▸ **Task requirements**
Repeat the data below word for word.

---+---

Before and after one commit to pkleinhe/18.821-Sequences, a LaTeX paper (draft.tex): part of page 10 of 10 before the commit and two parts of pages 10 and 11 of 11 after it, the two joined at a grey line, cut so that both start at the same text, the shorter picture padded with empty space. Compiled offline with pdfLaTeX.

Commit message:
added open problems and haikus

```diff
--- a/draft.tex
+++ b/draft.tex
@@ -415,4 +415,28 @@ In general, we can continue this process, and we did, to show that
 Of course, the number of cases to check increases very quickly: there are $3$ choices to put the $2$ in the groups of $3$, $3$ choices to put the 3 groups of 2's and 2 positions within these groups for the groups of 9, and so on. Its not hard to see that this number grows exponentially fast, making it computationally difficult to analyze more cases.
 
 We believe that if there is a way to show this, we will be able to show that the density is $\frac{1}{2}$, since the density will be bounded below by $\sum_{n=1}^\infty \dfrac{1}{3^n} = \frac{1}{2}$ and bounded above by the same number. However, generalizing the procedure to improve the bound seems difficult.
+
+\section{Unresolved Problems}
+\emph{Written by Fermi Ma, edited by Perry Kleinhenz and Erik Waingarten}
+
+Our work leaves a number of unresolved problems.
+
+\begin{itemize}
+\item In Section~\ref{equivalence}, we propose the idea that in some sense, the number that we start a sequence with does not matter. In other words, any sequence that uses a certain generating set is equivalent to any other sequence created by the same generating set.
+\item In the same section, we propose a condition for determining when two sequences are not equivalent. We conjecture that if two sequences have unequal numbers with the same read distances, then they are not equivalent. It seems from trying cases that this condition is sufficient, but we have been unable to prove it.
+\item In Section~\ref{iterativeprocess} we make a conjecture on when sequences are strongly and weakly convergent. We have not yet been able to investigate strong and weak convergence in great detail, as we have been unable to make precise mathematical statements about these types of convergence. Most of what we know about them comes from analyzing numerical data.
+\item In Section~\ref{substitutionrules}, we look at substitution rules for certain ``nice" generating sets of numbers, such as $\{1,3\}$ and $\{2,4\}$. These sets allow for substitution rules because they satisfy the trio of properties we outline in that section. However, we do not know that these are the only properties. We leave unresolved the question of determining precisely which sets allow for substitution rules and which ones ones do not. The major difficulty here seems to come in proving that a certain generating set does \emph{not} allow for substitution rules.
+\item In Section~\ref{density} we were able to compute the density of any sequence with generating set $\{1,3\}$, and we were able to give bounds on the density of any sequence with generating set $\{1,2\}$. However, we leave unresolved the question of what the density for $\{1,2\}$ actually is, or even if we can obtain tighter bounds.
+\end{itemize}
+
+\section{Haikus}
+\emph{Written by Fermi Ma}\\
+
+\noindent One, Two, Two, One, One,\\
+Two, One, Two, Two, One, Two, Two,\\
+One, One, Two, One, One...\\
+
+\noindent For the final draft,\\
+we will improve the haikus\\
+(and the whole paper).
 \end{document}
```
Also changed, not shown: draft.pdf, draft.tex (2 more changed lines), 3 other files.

---+---

▸ **Solution for this problem**
Before and after one commit to pkleinhe/18.821-Sequences, a LaTeX paper (draft.tex): part of page 10 of 10 before the commit and two parts of pages 10 and 11 of 11 after it, the two joined at a grey line, cut so that both start at the same text, the shorter picture padded with empty space. Compiled offline with pdfLaTeX.

Commit message:
added open problems and haikus

```diff
--- a/draft.tex
+++ b/draft.tex
@@ -415,4 +415,28 @@ In general, we can continue this process, and we did, to show that
 Of course, the number of cases to check increases very quickly: there are $3$ choices to put the $2$ in the groups of $3$, $3$ choices to put the 3 groups of 2's and 2 positions within these groups for the groups of 9, and so on. Its not hard to see that this number grows exponentially fast, making it computationally difficult to analyze more cases.
 
 We believe that if there is a way to show this, we will be able to show that the density is $\frac{1}{2}$, since the density will be bounded below by $\sum_{n=1}^\infty \dfrac{1}{3^n} = \frac{1}{2}$ and bounded above by the same number. However, generalizing the procedure to improve the bound seems difficult.
+
+\section{Unresolved Problems}
+\emph{Written by Fermi Ma, edited by Perry Kleinhenz and Erik Waingarten}
+
+Our work leaves a number of unresolved problems.
+
+\begin{itemize}
+\item In Section~\ref{equivalence}, we propose the idea that in some sense, the number that we start a sequence with does not matter. In other words, any sequence that uses a certain generating set is equivalent to any other sequence created by the same generating set.
+\item In the same section, we propose a condition for determining when two sequences are not equivalent. We conjecture that if two sequences have unequal numbers with the same read distances, then they are not equivalent. It seems from trying cases that this condition is sufficient, but we have been unable to prove it.
+\item In Section~\ref{iterativeprocess} we make a conjecture on when sequences are strongly and weakly convergent. We have not yet been able to investigate strong and weak convergence in great detail, as we have been unable to make precise mathematical statements about these types of convergence. Most of what we know about them comes from analyzing numerical data.
+\item In Section~\ref{substitutionrules}, we look at substitution rules for certain ``nice" generating sets of numbers, such as $\{1,3\}$ and $\{2,4\}$. These sets allow for substitution rules because they satisfy the trio of properties we outline in that section. However, we do not know that these are the only properties. We leave unresolved the question of determining precisely which sets allow for substitution rules and which ones ones do not. The major difficulty here seems to come in proving that a certain generating set does \emph{not} allow for substitution rules.
+\item In Section~\ref{density} we were able to compute the density of any sequence with generating set $\{1,3\}$, and we were able to give bounds on the density of any sequence with generating set $\{1,2\}$. However, we leave unresolved the question of what the density for $\{1,2\}$ actually is, or even if we can obtain tighter bounds.
+\end{itemize}
+
+\section{Haikus}
+\emph{Written by Fermi Ma}\\
+
+\noindent One, Two, Two, One, One,\\
+Two, One, Two, Two, One, Two, Two,\\
+One, One, Two, One, One...\\
+
+\noindent For the final draft,\\
+we will improve the haikus\\
+(and the whole paper).
 \end{document}
```
Also changed, not shown: draft.pdf, draft.tex (2 more changed lines), 3 other files.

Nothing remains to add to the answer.